◆ The problem
Check each line of the records below for the word "BaseCard" and copy those where it appears.

◆ Provided data
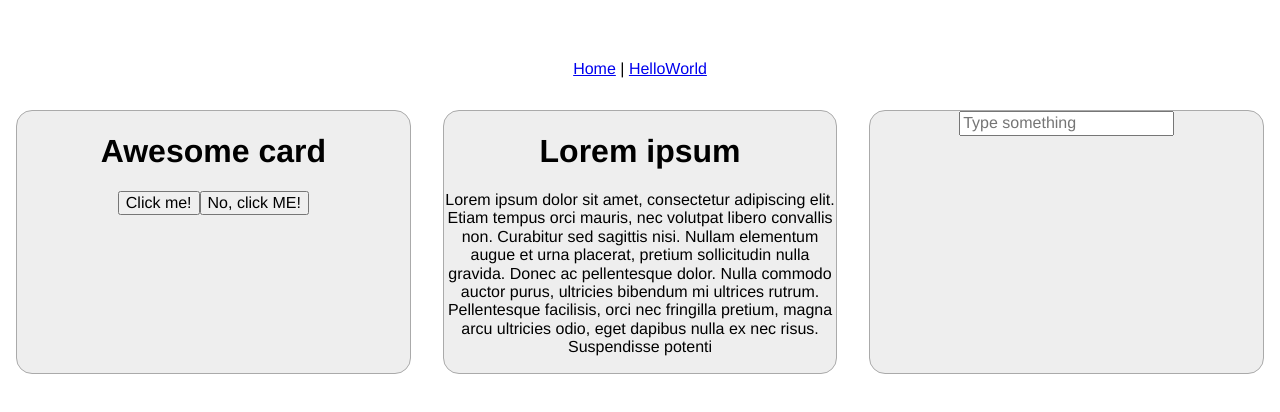
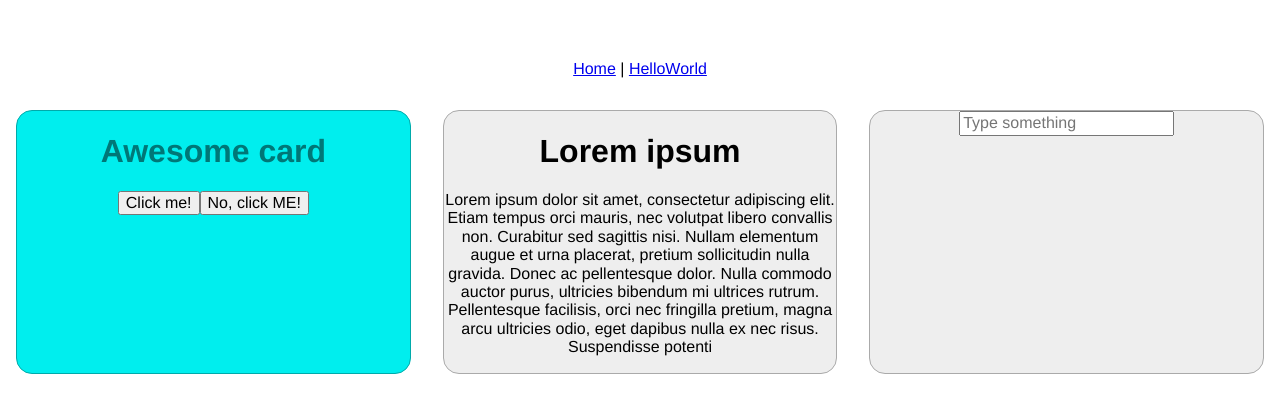
Before and after one commit to daxadal/cooking-vue, a Vue app: page /#/ in a window 1280 px wide. Shown: the top 412 px of the page. Built offline with nearby package versions, Linux system fonts and the light colour scheme.

Commit message:
Color cards depending on enum

```diff
--- a/src/components/BaseCard.vue
+++ b/src/components/BaseCard.vue
@@ -1,35 +1,47 @@
 <template>
-  <div class="card">
-    <h1 v-if="title" class="card__title">{{ title }}</h1>
+  <div :class="['card', `card--${color}`]">
+    <h1 v-if="title">{{ title }}</h1>
     <slot />
   </div>
 </template>
 
 <script lang="ts">
-import { defineComponent } from "vue";
+import { Colors } from "@/resources/constants-types";
+import { defineComponent, PropType } from "vue";
 
 export default defineComponent({
   name: "BaseCard",
   props: {
+    color: {
+      type: String as PropType<Colors>,
+      default: Colors.NEUTRAL,
+      validator: (value: Colors) => Object.values(Colors).includes(value),
+    },
     title: {
       type: String,
       required: false,
       default: undefined,
     },
   },
-  setup() {},
 });
 </script>
 
-<style lang="css" scoped>
+<style lang="scss" scoped>
 .card {
   margin: 1rem;
-  background-color: var(--neutral-foreground);
-  border: 1px solid var(--neutral-detail);
+  border: 1px solid;
   border-radius: 1rem;
-}
 
-.card__title {
-  color: var(--neutral-text);
+  &--neutral {
+    background-color: var(--neutral-foreground);
+    color: var(--neutral-text);
+    border-color: var(--neutral-detail);
+  }
+
+  &--cyan {
+    background-color: var(--cyan-foreground);
+    color: var(--cyan-text);
+    border-color: var(--cyan-detail);
+  }
 }
 </style>
--- a/src/resources/constants-types.ts
+++ b/src/resources/constants-types.ts
@@ -1,4 +1,4 @@
 export enum Colors {
-  NEUTRAL,
-  CYAN,
+  NEUTRAL = "neutral",
+  CYAN = "cyan",
 }
--- a/src/views/Home.vue
+++ b/src/views/Home.vue
@@ -1,6 +1,6 @@
-<template >
+<template>
   <div class="cards">
-    <BaseCard class="cards__card" title="Awesome card">
+    <BaseCard class="cards__card" title="Awesome card" :color="Colors.CYAN">
       <button>Click me!</button><button>No, click ME!</button>
     </BaseCard>
     <BaseCard class="cards__card" title="Lorem ipsum">
@@ -22,13 +22,18 @@
 
 <script lang="ts">
 import BaseCard from "@/components/BaseCard.vue";
+import { Colors } from "@/resources/constants-types";
+import { defineComponent } from "@vue/runtime-core";
 
-export default {
+export default defineComponent({
   name: "Home",
   components: {
     BaseCard,
   },
-};
+  setup() {
+    return { Colors };
+  },
+});
 </script>
 
 <style>
```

◆ Exercise result
--- a/src/components/BaseCard.vue
+++ b/src/components/BaseCard.vue
   name: "BaseCard",
-    <BaseCard class="cards__card" title="Awesome card">
+    <BaseCard class="cards__card" title="Awesome card" :color="Colors.CYAN">
     </BaseCard>
     <BaseCard class="cards__card" title="Lorem ipsum">
 import BaseCard from "@/components/BaseCard.vue";
     BaseCard,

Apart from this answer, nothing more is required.